The Galaxy Evolution Explorer was an orbiting space telescope designed to observe the universe in ultraviolet wavelengths to measure the history of star formation in the universe.
In addition to paving the way for future ultraviolet missions, the space telescope allowed astronomers to uncover mysteries about the early universe and how it evolved, as well as better characterize phenomena like black holes and dark matter. The mission was extended three times over a period of 10 years before it was decommissioned in June 2013.
May 28, 2003: The Galaxy Evolution Explorer gathers its first celestial images, observing an area of the sky in the constellation Hercules in honor of the crew of the Space Shuttle Columbia.
April 2010: The spacecraft's far-ultraviolet detector experiences an over-current condition, or essentially "shorts out," via a process called electron field emission. Observations continue with the Galaxy Evolution Explorer's second ultraviolet detector.
June 2013: The mission is decommissioned after meeting and far exceeding its prime objectives. The spacecraft will remain in orbit for at least 65 years, then fall to Earth and burn up upon re-entering the atmosphere.

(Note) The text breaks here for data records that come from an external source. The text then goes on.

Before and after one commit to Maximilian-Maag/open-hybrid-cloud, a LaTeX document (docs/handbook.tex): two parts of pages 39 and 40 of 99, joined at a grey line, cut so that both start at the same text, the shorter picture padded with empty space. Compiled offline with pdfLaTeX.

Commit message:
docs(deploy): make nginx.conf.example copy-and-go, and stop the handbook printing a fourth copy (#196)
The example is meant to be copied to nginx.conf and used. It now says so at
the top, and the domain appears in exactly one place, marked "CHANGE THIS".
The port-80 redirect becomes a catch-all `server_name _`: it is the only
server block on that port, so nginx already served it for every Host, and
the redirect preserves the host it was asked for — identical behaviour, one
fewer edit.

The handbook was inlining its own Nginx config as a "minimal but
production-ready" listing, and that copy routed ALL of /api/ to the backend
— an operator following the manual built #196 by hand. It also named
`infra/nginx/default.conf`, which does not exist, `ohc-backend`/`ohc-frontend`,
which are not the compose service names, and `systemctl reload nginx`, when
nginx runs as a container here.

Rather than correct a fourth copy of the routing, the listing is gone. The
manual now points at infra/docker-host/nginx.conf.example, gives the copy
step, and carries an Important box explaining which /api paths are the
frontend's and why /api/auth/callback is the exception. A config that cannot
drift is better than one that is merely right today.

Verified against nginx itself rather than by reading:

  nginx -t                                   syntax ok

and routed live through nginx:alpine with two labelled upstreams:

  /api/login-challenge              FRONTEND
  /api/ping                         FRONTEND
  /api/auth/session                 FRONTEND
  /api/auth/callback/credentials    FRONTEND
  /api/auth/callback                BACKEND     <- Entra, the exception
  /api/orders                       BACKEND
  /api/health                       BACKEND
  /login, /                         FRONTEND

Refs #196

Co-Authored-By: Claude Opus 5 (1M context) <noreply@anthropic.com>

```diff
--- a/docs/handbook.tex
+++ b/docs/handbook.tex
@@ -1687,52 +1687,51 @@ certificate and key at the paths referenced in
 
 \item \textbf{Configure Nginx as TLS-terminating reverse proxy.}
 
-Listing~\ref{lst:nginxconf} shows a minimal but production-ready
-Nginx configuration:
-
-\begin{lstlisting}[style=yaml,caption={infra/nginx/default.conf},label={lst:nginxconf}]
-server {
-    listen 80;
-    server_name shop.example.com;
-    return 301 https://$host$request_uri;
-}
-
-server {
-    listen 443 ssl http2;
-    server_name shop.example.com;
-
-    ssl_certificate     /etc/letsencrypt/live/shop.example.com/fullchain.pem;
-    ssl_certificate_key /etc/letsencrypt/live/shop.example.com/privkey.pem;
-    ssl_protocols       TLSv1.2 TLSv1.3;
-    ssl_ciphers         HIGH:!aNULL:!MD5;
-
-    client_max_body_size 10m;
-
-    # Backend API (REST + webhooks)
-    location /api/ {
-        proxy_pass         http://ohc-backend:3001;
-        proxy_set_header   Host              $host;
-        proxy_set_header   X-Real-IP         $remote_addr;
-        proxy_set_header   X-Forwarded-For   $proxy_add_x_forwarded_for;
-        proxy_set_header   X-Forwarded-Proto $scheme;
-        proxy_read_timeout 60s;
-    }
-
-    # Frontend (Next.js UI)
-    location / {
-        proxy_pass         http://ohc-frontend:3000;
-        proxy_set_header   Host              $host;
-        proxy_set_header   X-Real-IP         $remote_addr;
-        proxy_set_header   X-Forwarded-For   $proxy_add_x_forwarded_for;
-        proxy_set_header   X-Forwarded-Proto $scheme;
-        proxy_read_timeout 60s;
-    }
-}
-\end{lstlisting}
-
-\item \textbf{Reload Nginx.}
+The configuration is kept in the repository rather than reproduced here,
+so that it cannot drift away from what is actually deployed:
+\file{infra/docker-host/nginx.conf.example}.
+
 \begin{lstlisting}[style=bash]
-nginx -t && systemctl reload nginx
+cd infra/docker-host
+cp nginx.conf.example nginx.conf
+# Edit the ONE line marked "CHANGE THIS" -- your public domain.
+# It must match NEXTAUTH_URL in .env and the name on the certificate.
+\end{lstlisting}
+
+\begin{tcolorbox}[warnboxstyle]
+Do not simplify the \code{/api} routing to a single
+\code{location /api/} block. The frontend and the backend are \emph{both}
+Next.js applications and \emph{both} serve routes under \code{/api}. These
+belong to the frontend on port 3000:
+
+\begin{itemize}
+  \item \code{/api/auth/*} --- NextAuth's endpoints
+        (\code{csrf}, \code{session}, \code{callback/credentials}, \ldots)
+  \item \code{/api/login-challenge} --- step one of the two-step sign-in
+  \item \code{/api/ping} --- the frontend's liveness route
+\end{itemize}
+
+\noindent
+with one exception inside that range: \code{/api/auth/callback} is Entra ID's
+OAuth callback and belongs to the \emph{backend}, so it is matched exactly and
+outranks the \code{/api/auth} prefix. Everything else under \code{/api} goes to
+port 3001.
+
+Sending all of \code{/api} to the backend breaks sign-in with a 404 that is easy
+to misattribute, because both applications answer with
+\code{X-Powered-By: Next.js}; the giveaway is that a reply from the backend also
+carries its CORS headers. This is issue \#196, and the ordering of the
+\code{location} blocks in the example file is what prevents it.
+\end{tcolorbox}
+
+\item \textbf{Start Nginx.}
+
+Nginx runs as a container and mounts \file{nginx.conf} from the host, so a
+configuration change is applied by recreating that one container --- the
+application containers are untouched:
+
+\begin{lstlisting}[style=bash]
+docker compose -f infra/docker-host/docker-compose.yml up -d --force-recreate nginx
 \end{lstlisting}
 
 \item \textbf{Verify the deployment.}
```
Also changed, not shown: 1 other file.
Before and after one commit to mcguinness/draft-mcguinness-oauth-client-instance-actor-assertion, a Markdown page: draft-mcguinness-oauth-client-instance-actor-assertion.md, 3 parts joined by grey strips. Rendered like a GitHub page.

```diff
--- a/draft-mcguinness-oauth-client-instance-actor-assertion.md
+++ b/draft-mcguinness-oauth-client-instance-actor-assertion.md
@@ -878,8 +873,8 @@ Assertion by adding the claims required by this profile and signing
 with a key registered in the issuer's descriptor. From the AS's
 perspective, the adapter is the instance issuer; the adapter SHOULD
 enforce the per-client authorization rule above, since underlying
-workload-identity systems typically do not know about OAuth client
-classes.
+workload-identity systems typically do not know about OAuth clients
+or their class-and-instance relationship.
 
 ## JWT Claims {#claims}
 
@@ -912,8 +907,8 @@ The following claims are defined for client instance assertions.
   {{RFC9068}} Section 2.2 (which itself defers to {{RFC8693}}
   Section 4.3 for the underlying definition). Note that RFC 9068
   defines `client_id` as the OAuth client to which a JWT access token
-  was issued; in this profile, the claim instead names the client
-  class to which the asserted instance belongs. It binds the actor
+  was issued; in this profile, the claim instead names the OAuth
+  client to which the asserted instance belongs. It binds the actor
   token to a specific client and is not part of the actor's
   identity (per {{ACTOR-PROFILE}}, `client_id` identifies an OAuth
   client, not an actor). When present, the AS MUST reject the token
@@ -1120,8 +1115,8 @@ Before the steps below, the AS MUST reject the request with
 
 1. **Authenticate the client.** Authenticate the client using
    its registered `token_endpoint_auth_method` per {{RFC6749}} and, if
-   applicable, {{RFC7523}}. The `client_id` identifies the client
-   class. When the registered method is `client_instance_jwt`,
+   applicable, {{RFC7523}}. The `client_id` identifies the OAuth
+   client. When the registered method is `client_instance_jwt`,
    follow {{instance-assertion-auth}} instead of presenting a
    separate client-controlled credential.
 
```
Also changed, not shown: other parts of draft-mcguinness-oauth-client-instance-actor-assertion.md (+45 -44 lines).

October 2003: The Galaxy Evolution Explorer captures the most sensitive and comprehensive image ever taken of the Andromeda galexy, our nearest large neighbor galaxy.
April 2004: The Galaxy Evolution Explorer captures a giant star eruption, or flare, about one million times more energetic than those from our Sun.
December 2004: The Galaxy Evolution Explorer spots what appear to be massive "baby" galaxies in our corner of the universe, suggesting our aging universe is still alive with youth.
August 2006: Findings from The Galaxy Evolution Explorer indicate that supermassive black holes in some giant galaxies create such a hostile environment, they shut down the formation of new stars.
December 2006: The Galaxy Evolution Explorer's observations allow scientists for the first time to see the process of a black hole eating a star.
November 2007: Observations from the Galaxy Evolution Explorer prove the "nature" theory of galaxy evolution, which holds that galaxies are evolutionarily linked.
February 2009: The Galaxy Evolution Explorer identifies dwarf galaxies forming out of nothing more than pristine gas likely leftover from the early universe, rather than in association with dark matter or gas containing metals.
August 2010: Astronomers, using data from the Galaxy Evolution Explorer, find that galaxies presumed "dead" and devoid of star-making can be reignited with star birth, and that galaxy evolution does not proceed straight from the cradle to the grave.
April 2011: Astronomers come up with a new way to identify planets beyond our solar system based on the Galaxy Evolution Explorer's use of tultraviolet imaging.
May 2011: The Galaxy Evolution Explorer and the Anglo-Australian Telescope on Siding Spring Mountain in Australia complete a five-year survey of 200,000 galaxies stretching back seven billion years in cosmic time. The results lead to one of the best independent confirmations that dark energy is driving our universe apart at accelerating speeds.